____ PROVIDED RECORDS

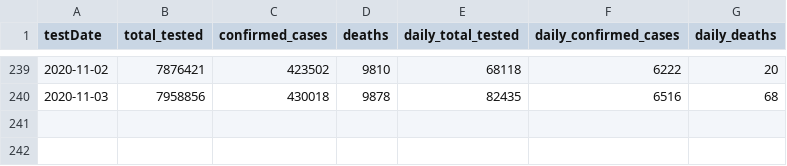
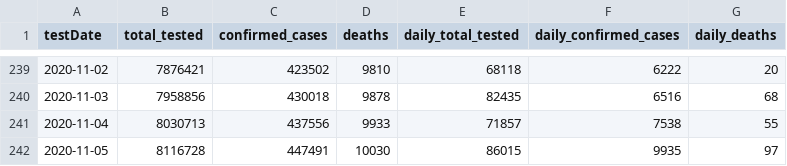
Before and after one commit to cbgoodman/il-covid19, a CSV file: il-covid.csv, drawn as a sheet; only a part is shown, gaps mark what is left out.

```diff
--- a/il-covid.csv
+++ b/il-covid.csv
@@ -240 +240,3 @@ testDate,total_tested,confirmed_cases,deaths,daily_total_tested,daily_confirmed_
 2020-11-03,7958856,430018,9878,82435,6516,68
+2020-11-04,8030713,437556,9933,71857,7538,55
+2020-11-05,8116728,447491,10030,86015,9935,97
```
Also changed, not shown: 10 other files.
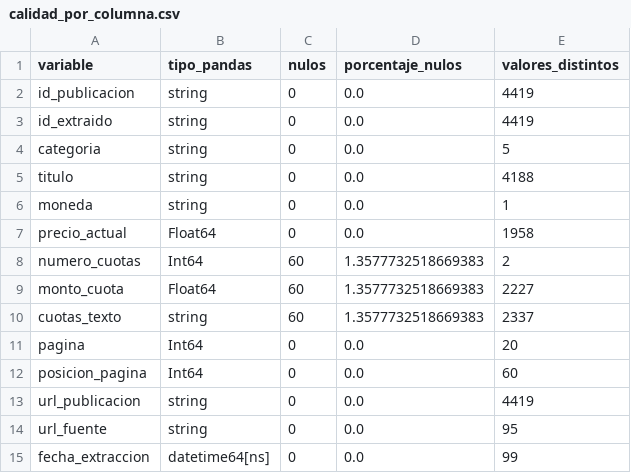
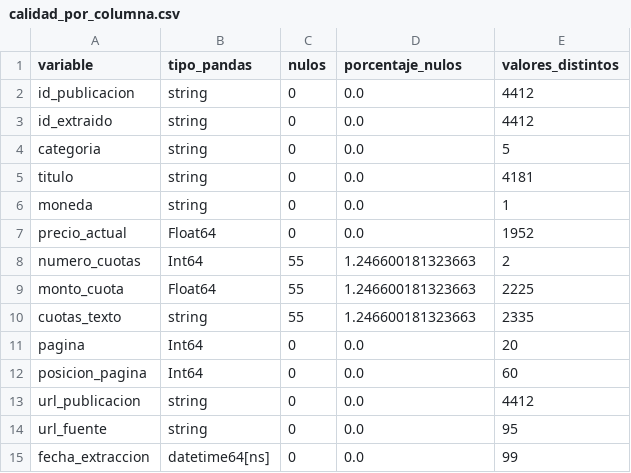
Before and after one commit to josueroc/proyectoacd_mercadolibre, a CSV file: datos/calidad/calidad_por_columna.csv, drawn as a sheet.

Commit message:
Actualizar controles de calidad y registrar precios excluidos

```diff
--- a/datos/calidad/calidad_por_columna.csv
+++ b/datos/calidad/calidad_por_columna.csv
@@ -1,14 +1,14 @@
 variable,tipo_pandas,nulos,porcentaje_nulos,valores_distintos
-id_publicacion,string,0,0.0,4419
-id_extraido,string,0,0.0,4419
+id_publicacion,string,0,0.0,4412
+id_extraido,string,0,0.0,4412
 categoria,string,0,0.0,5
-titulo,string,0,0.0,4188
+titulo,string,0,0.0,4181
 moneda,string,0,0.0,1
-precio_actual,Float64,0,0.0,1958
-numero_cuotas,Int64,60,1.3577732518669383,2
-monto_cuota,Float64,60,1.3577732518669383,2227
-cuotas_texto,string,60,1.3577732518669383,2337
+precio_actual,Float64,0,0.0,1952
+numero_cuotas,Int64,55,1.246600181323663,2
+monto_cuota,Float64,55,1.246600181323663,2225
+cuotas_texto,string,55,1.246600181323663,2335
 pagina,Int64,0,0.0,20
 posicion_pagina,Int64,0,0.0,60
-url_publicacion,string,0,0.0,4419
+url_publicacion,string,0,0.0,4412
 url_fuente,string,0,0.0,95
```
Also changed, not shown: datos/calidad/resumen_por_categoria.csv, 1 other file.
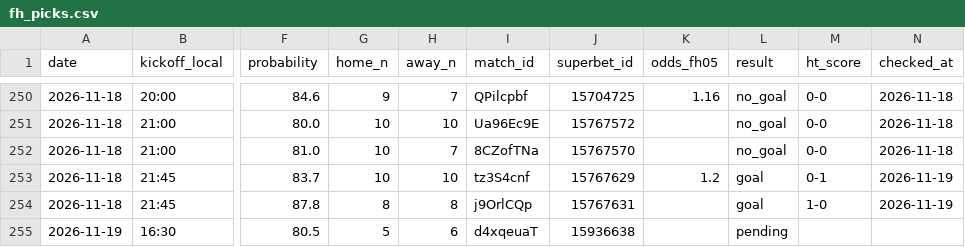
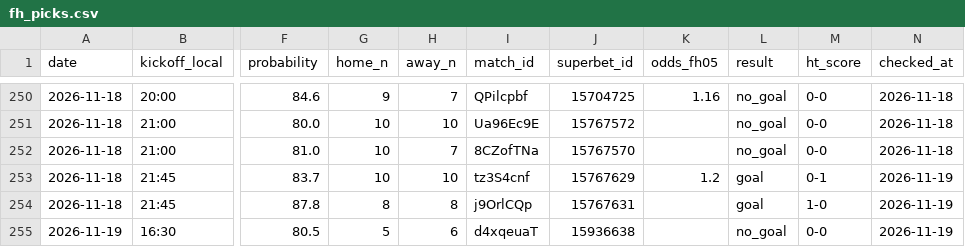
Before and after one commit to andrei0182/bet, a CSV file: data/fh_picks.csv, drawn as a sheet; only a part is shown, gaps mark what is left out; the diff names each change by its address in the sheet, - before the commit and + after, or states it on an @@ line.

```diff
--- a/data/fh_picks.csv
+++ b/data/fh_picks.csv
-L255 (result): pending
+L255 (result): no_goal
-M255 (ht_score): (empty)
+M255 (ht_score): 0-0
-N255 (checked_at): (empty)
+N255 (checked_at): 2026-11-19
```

________

WHAT IS REQUIRED
Write out the records above exactly as they stand, leaving out every picture.

TASK SOLUTION
Before and after one commit to cbgoodman/il-covid19, a CSV file: il-covid.csv, drawn as a sheet; only a part is shown, gaps mark what is left out.

```diff
--- a/il-covid.csv
+++ b/il-covid.csv
@@ -240 +240,3 @@ testDate,total_tested,confirmed_cases,deaths,daily_total_tested,daily_confirmed_
 2020-11-03,7958856,430018,9878,82435,6516,68
+2020-11-04,8030713,437556,9933,71857,7538,55
+2020-11-05,8116728,447491,10030,86015,9935,97
```
Also changed, not shown: 10 other files.
Before and after one commit to josueroc/proyectoacd_mercadolibre, a CSV file: datos/calidad/calidad_por_columna.csv, drawn as a sheet.

Commit message:
Actualizar controles de calidad y registrar precios excluidos

```diff
--- a/datos/calidad/calidad_por_columna.csv
+++ b/datos/calidad/calidad_por_columna.csv
@@ -1,14 +1,14 @@
 variable,tipo_pandas,nulos,porcentaje_nulos,valores_distintos
-id_publicacion,string,0,0.0,4419
-id_extraido,string,0,0.0,4419
+id_publicacion,string,0,0.0,4412
+id_extraido,string,0,0.0,4412
 categoria,string,0,0.0,5
-titulo,string,0,0.0,4188
+titulo,string,0,0.0,4181
 moneda,string,0,0.0,1
-precio_actual,Float64,0,0.0,1958
-numero_cuotas,Int64,60,1.3577732518669383,2
-monto_cuota,Float64,60,1.3577732518669383,2227
-cuotas_texto,string,60,1.3577732518669383,2337
+precio_actual,Float64,0,0.0,1952
+numero_cuotas,Int64,55,1.246600181323663,2
+monto_cuota,Float64,55,1.246600181323663,2225
+cuotas_texto,string,55,1.246600181323663,2335
 pagina,Int64,0,0.0,20
 posicion_pagina,Int64,0,0.0,60
-url_publicacion,string,0,0.0,4419
+url_publicacion,string,0,0.0,4412
 url_fuente,string,0,0.0,95
```
Also changed, not shown: datos/calidad/resumen_por_categoria.csv, 1 other file.
Before and after one commit to andrei0182/bet, a CSV file: data/fh_picks.csv, drawn as a sheet; only a part is shown, gaps mark what is left out; the diff names each change by its address in the sheet, - before the commit and + after, or states it on an @@ line.

```diff
--- a/data/fh_picks.csv
+++ b/data/fh_picks.csv
-L255 (result): pending
+L255 (result): no_goal
-M255 (ht_score): (empty)
+M255 (ht_score): 0-0
-N255 (checked_at): (empty)
+N255 (checked_at): 2026-11-19
```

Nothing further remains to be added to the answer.